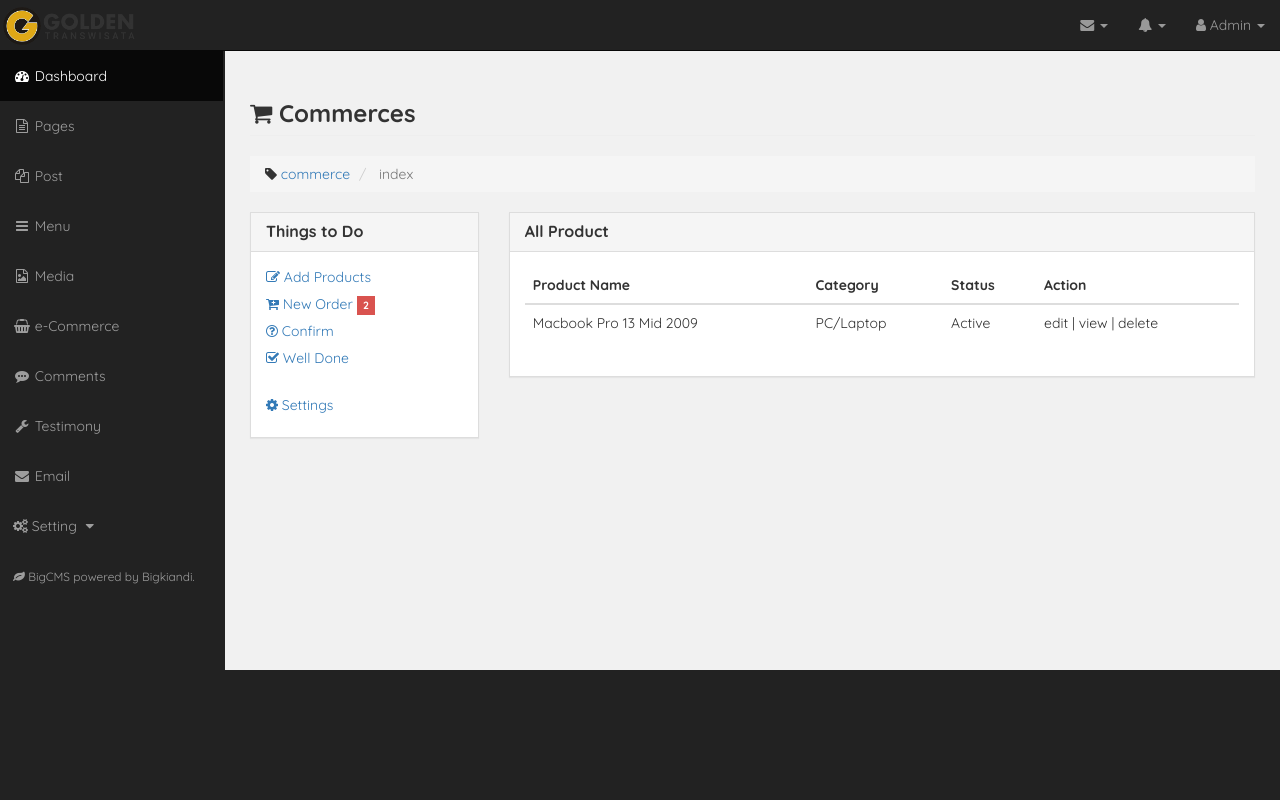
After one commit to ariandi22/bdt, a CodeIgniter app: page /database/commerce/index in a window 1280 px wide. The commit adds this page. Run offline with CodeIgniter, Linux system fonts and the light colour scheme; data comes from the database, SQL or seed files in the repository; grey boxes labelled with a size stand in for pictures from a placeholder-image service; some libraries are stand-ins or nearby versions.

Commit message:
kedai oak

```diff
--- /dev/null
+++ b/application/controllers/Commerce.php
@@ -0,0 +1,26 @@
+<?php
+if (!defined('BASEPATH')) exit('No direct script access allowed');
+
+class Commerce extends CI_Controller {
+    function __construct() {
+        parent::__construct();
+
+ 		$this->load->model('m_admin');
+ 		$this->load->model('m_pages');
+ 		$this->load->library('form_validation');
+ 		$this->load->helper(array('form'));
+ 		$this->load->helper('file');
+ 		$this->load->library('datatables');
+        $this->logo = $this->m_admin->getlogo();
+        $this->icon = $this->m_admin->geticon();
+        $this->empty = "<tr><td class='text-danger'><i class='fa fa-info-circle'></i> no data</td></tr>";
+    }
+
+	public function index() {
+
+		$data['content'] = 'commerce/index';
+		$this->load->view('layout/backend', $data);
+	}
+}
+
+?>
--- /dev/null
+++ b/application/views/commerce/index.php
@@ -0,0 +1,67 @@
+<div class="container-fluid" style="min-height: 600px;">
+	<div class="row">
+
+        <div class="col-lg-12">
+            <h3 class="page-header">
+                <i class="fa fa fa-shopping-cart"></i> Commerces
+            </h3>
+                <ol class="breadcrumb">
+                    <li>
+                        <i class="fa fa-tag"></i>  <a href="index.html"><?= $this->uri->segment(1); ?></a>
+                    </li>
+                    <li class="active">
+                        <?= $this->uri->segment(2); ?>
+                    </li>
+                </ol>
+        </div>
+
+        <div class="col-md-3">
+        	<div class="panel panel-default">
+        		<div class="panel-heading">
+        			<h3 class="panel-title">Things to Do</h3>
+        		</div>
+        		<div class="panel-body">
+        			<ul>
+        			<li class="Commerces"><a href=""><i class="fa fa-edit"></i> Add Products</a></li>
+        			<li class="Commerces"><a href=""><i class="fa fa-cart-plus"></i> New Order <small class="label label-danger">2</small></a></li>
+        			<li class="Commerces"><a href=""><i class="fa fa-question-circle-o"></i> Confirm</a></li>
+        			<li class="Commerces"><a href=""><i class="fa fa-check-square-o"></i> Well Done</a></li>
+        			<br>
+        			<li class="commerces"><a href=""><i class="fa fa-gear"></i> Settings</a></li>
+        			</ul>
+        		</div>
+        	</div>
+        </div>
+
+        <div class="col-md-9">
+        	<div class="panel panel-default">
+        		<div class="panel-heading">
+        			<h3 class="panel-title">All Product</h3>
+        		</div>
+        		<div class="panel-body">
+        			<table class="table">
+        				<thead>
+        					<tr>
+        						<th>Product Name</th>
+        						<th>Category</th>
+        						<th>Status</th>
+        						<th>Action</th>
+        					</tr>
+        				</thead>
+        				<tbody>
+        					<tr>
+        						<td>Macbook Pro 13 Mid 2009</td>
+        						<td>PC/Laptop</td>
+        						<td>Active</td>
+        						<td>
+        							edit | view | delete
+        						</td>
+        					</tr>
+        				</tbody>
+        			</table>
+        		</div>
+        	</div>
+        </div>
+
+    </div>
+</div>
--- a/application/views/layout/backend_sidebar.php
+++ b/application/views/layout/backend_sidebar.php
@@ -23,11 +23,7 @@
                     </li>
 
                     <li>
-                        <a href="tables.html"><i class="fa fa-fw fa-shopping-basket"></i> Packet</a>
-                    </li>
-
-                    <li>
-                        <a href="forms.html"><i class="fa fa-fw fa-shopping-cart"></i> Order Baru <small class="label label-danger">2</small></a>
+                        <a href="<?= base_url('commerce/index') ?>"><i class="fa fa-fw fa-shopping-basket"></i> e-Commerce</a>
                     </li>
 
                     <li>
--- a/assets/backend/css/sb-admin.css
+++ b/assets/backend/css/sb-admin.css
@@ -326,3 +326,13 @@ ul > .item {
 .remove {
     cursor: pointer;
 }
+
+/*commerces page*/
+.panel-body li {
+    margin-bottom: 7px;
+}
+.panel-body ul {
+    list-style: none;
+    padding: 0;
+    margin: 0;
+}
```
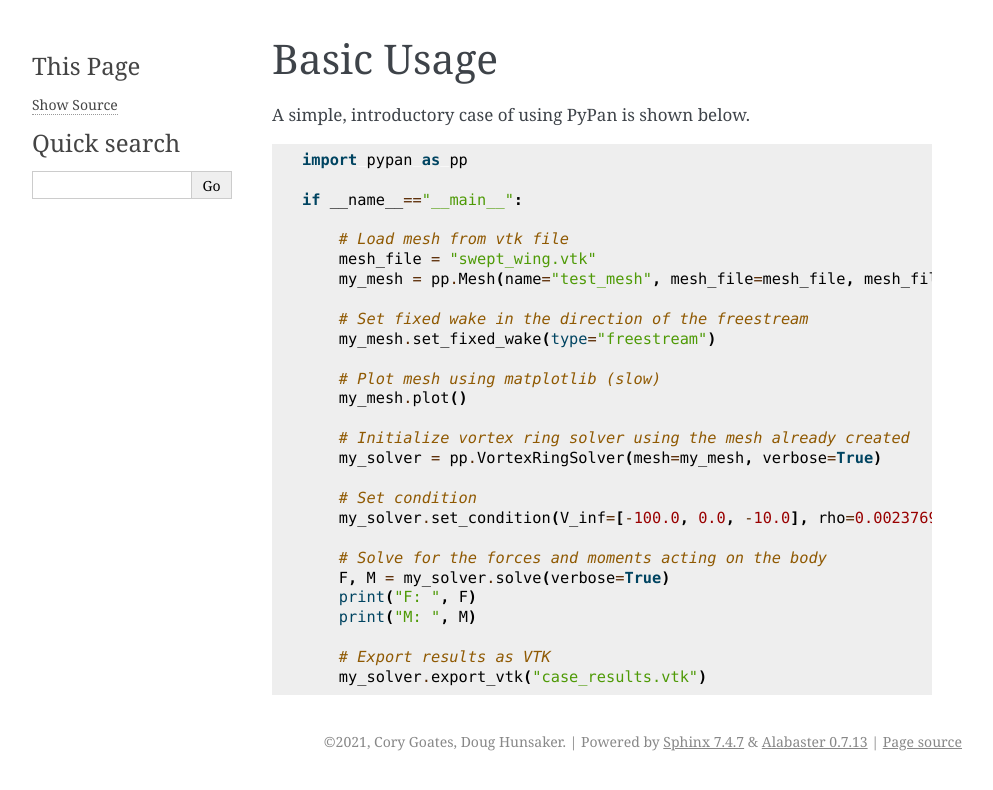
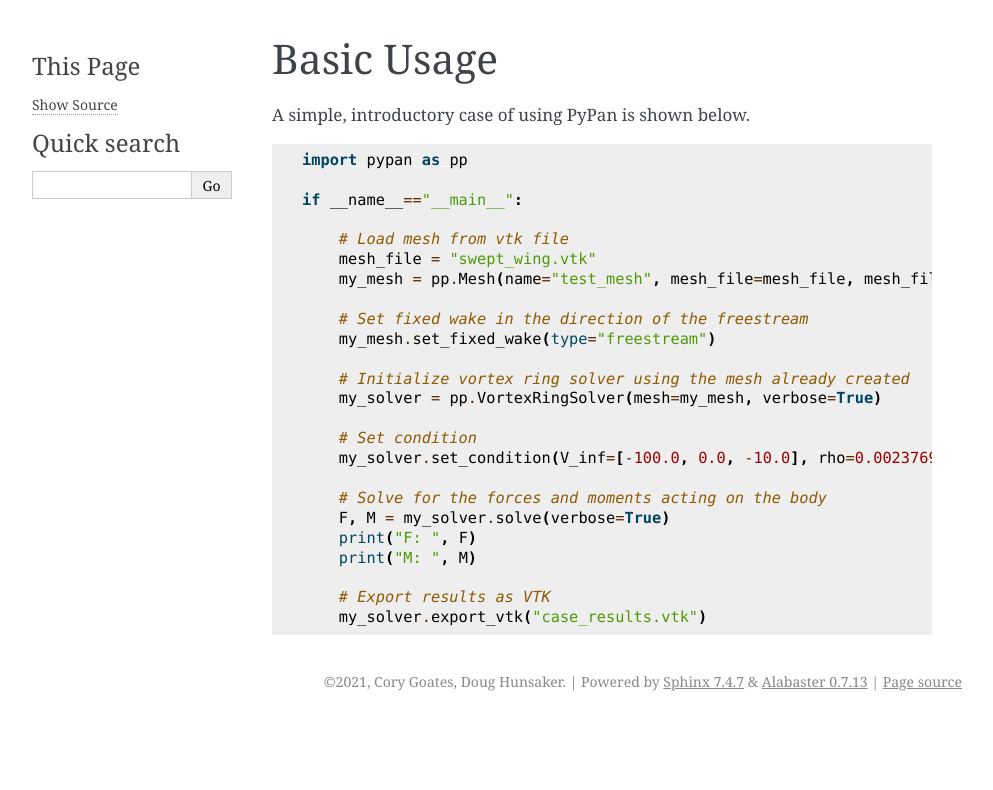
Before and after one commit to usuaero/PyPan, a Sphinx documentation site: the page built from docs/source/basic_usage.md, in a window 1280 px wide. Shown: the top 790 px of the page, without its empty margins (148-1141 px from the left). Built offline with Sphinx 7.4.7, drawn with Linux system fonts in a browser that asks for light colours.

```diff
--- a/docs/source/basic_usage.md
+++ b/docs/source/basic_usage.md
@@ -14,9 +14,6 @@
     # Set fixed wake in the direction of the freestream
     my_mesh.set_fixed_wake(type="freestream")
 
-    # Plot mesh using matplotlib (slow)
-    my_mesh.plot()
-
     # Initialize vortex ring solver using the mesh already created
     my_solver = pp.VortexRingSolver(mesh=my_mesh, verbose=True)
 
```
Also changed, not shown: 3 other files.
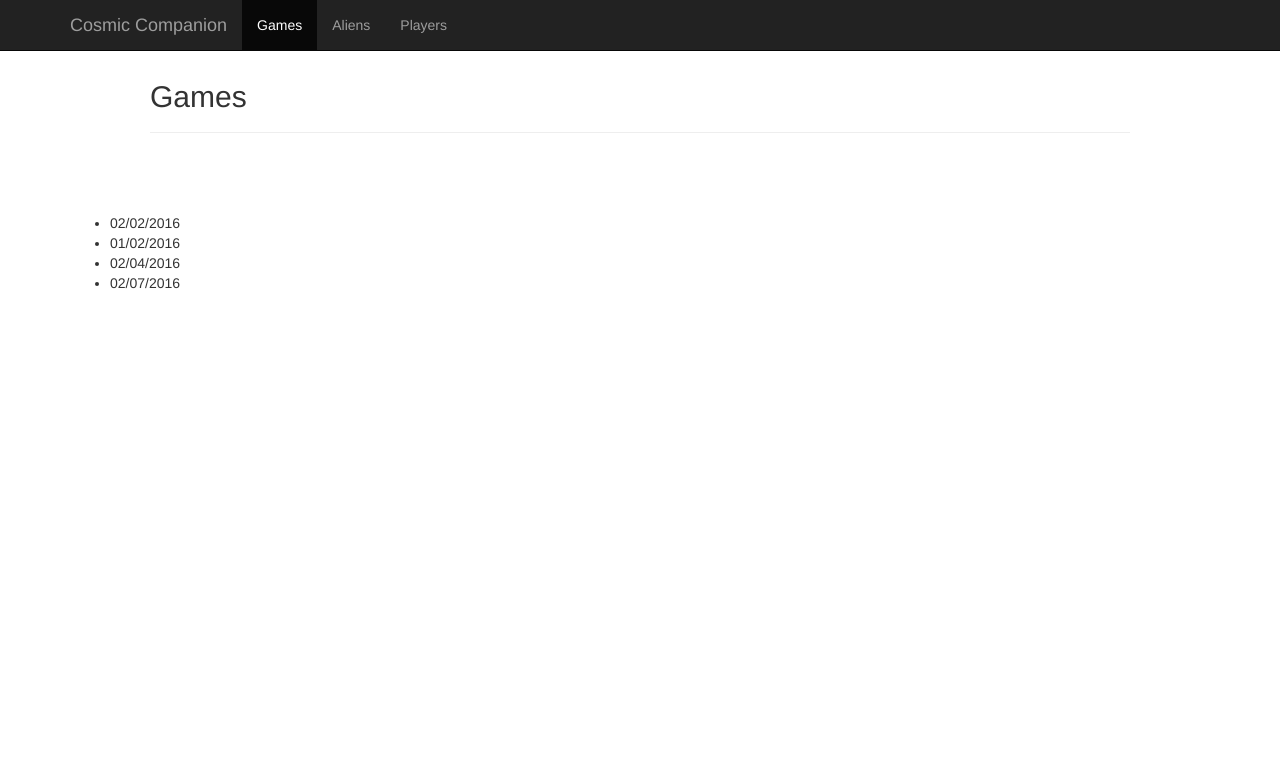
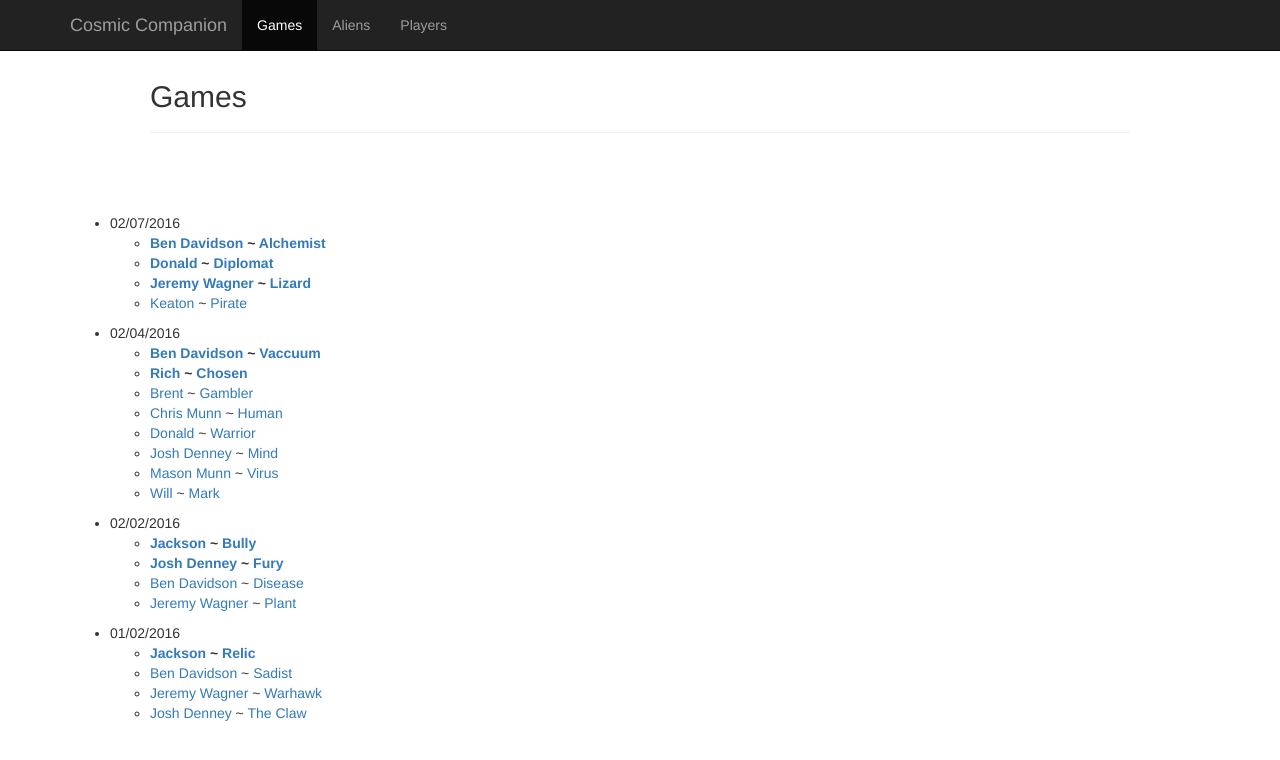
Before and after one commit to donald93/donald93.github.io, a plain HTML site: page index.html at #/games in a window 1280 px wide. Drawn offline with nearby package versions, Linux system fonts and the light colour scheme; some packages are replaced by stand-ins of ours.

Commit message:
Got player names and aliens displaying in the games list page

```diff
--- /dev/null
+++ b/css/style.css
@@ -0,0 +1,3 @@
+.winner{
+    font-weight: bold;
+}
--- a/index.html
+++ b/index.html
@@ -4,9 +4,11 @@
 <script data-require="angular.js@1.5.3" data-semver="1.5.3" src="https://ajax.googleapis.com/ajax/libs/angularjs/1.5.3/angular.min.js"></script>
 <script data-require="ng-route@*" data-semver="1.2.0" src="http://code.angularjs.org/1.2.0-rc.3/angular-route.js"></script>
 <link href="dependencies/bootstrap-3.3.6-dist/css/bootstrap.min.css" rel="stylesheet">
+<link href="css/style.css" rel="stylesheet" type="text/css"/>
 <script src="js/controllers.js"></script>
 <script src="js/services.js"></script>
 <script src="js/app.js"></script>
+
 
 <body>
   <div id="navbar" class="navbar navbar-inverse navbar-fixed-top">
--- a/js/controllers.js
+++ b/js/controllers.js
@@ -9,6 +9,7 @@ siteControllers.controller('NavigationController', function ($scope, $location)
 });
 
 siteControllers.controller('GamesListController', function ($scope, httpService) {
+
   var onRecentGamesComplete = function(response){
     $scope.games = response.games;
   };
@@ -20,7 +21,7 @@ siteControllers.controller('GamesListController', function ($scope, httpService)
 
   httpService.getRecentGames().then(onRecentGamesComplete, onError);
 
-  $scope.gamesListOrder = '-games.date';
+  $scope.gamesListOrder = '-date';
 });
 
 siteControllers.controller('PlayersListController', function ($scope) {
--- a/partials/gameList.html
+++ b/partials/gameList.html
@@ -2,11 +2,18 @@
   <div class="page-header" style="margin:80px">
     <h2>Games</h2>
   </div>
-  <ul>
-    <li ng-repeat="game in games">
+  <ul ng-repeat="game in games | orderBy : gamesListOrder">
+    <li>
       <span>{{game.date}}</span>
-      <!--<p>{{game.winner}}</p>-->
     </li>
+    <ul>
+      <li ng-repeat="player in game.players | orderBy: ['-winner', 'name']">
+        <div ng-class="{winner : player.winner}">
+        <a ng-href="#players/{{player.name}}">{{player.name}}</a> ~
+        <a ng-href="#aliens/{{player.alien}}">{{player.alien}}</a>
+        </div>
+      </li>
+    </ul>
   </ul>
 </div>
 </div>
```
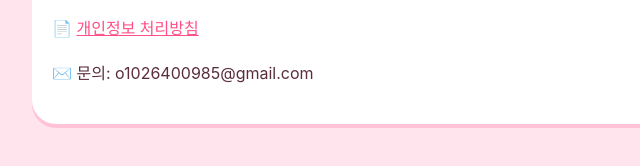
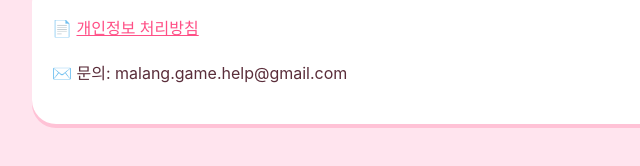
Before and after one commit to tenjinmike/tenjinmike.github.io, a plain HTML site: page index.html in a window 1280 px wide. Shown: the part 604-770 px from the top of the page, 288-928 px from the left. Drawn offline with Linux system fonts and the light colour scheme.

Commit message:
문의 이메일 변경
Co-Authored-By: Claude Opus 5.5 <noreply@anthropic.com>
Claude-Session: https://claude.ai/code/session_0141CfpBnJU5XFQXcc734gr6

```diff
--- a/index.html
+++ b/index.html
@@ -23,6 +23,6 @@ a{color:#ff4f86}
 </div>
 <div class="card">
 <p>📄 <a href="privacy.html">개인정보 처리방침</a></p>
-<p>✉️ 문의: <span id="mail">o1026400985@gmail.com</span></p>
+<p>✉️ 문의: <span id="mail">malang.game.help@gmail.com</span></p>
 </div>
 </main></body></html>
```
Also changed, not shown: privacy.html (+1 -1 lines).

_EXERCISE PROMPT_.
Check every line of the entries for "load" and report how many lines contain it, without any other words.

_RESPONSE TO THE EXERCISE_.
7